* [WHAT TO PRODUCE] Could you return the data that follows exactly, minus the images?
________________
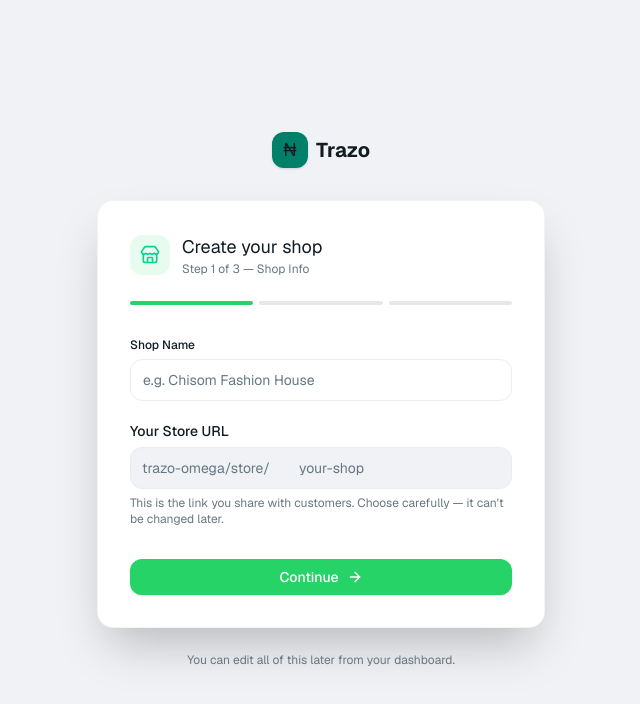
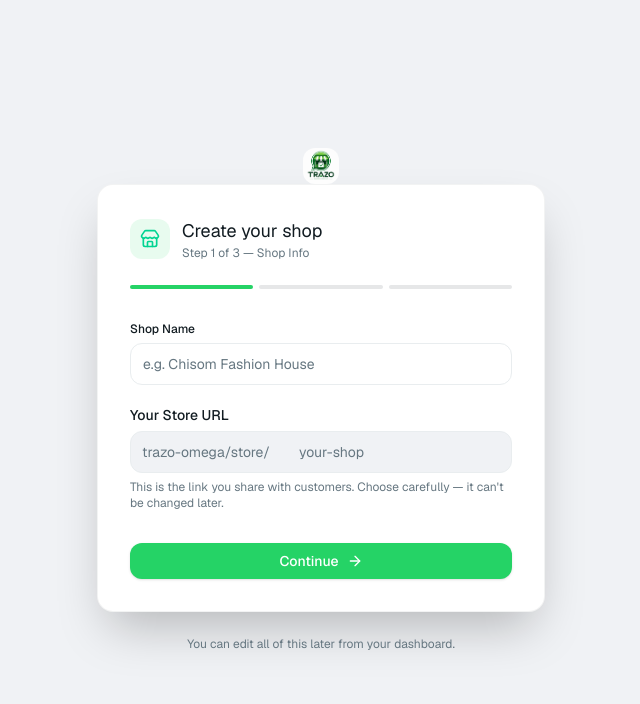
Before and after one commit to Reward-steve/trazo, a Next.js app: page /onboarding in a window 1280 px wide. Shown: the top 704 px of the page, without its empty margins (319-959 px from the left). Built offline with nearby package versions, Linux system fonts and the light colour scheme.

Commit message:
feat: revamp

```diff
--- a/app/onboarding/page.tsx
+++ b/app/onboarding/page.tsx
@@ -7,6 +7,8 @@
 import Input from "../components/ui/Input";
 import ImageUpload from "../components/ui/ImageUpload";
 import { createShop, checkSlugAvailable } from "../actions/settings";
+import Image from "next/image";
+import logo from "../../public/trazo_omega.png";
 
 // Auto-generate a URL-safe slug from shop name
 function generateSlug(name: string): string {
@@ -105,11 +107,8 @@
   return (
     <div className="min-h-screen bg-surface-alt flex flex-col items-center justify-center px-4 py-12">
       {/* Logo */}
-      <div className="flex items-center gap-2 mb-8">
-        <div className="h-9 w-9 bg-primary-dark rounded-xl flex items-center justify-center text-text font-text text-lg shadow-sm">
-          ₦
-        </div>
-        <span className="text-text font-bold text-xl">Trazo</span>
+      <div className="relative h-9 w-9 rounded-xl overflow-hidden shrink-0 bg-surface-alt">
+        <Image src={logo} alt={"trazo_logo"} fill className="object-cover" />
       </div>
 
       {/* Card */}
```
________________
* [WRITTEN RESPONSE]
Before and after one commit to Reward-steve/trazo, a Next.js app: page /onboarding in a window 1280 px wide. Shown: the top 704 px of the page, without its empty margins (319-959 px from the left). Built offline with nearby package versions, Linux system fonts and the light colour scheme.

Commit message:
feat: revamp

```diff
--- a/app/onboarding/page.tsx
+++ b/app/onboarding/page.tsx
@@ -7,6 +7,8 @@
 import Input from "../components/ui/Input";
 import ImageUpload from "../components/ui/ImageUpload";
 import { createShop, checkSlugAvailable } from "../actions/settings";
+import Image from "next/image";
+import logo from "../../public/trazo_omega.png";
 
 // Auto-generate a URL-safe slug from shop name
 function generateSlug(name: string): string {
@@ -105,11 +107,8 @@
   return (
     <div className="min-h-screen bg-surface-alt flex flex-col items-center justify-center px-4 py-12">
       {/* Logo */}
-      <div className="flex items-center gap-2 mb-8">
-        <div className="h-9 w-9 bg-primary-dark rounded-xl flex items-center justify-center text-text font-text text-lg shadow-sm">
-          ₦
-        </div>
-        <span className="text-text font-bold text-xl">Trazo</span>
+      <div className="relative h-9 w-9 rounded-xl overflow-hidden shrink-0 bg-surface-alt">
+        <Image src={logo} alt={"trazo_logo"} fill className="object-cover" />
       </div>
 
       {/* Card */}
```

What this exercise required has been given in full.